I had a showdown with one particularly brave (or stubborn) cow that began crossing the river but suddenly stopped and then just stayed there standing its ground. After five minutes of my laughable “heyas!”, handclaps and paddle brandishing, I scooted over to a side channel, got out, dragged my boat over a fallen tree, and re-entered downstream of the cow, still in the middle of the river. Fine, you win…this time! Consider it a precursor to the detours of the summertime construction season.

The deadfall and required portages increase downstream from County Road A. The hills, riffles and rock outcrops are far fewer in the second half of this trip, too, particularly after Peniel Road. It’s for this reason that the trip quickly downgraded to a 3-star trip from a former four. None of the portages were outright bad, but after five or six one’s enthusiasm starts to siphon. And because this section has fewer of the fun features found upstream, the portages feel just stupid and pointless.

If we did this trip again:
We’d take out at County Road A, at the trailhead for the Pecatonica River Woods SNA. Below County Road A there’s just too much deadfall and not enough scenery to make it worthwhile – plus the riffles diminish. We’d do it again in late autumn or early spring next time, in order to see better the rock features in the bluffs not camouflaged by leaf canopies.

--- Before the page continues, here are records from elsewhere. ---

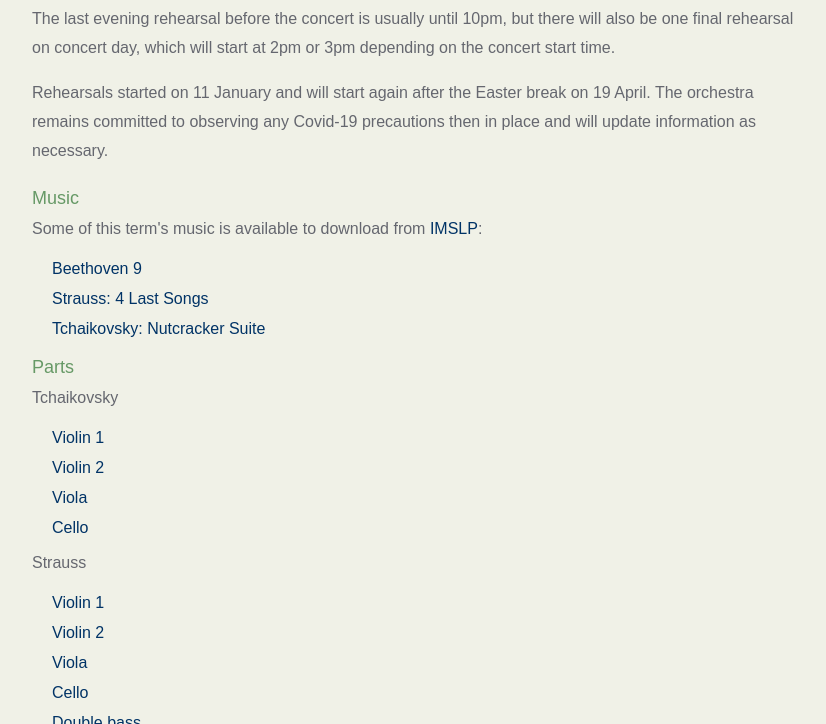
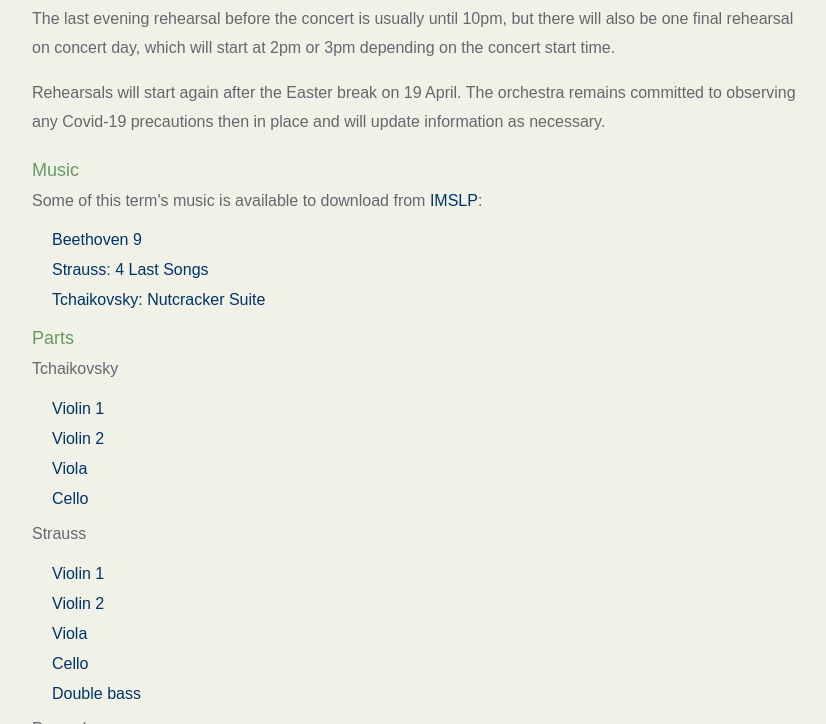
Before and after one commit to the-angel-orchestra/the-angel-orchestra.github.io, a Jekyll site: the page built from rehearsals/index.html, in a window 1280 px wide and 900 px high, scrolled down 838 px, cut to the strip 176-900 px from the top of the window. Shown: the whole strip, without its empty margins (224-1050 px from the left). Built offline with Jekyll 4.4.1, drawn with Linux system fonts in a browser that asks for light colours; nearby versions of some CDN libraries; some web fonts are replaced.

Commit message:
Update rehearsals.html

```diff
--- a/_includes/rehearsals.html
+++ b/_includes/rehearsals.html
@@ -1 +1 @@
-<p>Rehearsals started on 11 January and will start again after the Easter break on 19 April. The orchestra remains committed to observing any Covid-19 precautions then in place and will update information as necessary.</p>
+<p>Rehearsals will start again after the Easter break on 19 April. The orchestra remains committed to observing any Covid-19 precautions then in place and will update information as necessary.</p>
```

Related Information
Pecatonica River I: Calamine to Darlington
Pecatonica River II: Darlington to Red Rock
Pecatonica River III: Calamine to Darlington
Pecatonica River East Branch I: Blanchardville to Argyle
Pecatonica River East Branch II: Hollandale to Blanchardville
Pecatonica River East Branch III: Highway HK to Hollandale
Pecatonica River East Branch IV: Argyle to Blackhawk Memorial County Park
Pecatonica River East Branch V: Woodford to Highway 11
Camp: Pecatonica River Trails Park
Good People: Friends of the Pecatonica River
Guide: Paddling Southern Wisconsin
Map: Pecatonica River
Overview: Wisconsin Guides
Video: Canoeing the Pecatonica River in Darlington, Wisconsin
Wikipedia: Pecatonica River


Shuttle Information:
7 miles. A very pleasant route through the country with an equal amount of hills up and down that’s definitely safe for bicyclists.

Photo Gallery:

Guerilla put-in under County Road G bridge in Mifflin.

First set of easy-to-duck-under wires shortly below the put-in.

Metal cattle fence - easy to push forward and paddle through.

Entering cow country.

"I repeat, this is not a drill! Go, go, go!"

Maverick standing its ground.

Such a show-down! In the end, I gave in and portaged around the cow.

Lots of great rock outcrops on this trip.

Who knew the upper Pecatonica was so cool?

Narrow, intimate, and swift current!

Lots of riffles and light rapids.

A fun little ledge.

And this is why we bring a handsaw and clippers!

Riffles + low-clearance obstructions = be careful.

These rock outcrops are a couple hundred million years old.

Hidden cave up the bluff.

A rare straightaway in the Pecatonica River Woods SNA

Another fun ledge.

Just barely squeaked beneath this.

Good-looking wood duck.

County Road A allows for doable access.

This little fella was literally cleaning its paws in the water.

Very pretty stretch with some rare pines.

A good reason to do this trip in early spring or late fall without leaves.

Another touch-and-go moment.

Now this is a logjam!

Another wire to duck under.

So many pretty pastures on this trip.

The make-do takeout at the Jones Branch Road bridge.

Bridge rules.

The feisty ledge below the takeout.

Welsh settlement church established in 1847.